[Web page revision data]
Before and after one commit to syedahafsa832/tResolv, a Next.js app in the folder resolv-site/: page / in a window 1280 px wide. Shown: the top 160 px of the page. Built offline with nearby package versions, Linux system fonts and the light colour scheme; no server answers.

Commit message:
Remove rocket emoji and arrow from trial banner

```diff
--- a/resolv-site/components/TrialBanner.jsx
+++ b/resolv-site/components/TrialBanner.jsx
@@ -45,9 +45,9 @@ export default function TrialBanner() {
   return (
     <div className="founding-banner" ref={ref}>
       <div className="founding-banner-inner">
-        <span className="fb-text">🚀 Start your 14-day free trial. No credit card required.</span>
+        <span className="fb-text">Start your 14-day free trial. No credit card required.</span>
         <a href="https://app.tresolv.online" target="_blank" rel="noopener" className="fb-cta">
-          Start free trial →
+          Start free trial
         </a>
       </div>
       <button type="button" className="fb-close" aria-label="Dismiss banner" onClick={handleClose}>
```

* **DIRECTIONS**
The data above must be returned in full, exactly as written.

* **SOLVED PROBLEM**
Before and after one commit to syedahafsa832/tResolv, a Next.js app in the folder resolv-site/: page / in a window 1280 px wide. Shown: the top 160 px of the page. Built offline with nearby package versions, Linux system fonts and the light colour scheme; no server answers.

Commit message:
Remove rocket emoji and arrow from trial banner

```diff
--- a/resolv-site/components/TrialBanner.jsx
+++ b/resolv-site/components/TrialBanner.jsx
@@ -45,9 +45,9 @@ export default function TrialBanner() {
   return (
     <div className="founding-banner" ref={ref}>
       <div className="founding-banner-inner">
-        <span className="fb-text">🚀 Start your 14-day free trial. No credit card required.</span>
+        <span className="fb-text">Start your 14-day free trial. No credit card required.</span>
         <a href="https://app.tresolv.online" target="_blank" rel="noopener" className="fb-cta">
-          Start free trial →
+          Start free trial
         </a>
       </div>
       <button type="button" className="fb-close" aria-label="Dismiss banner" onClick={handleClose}>
```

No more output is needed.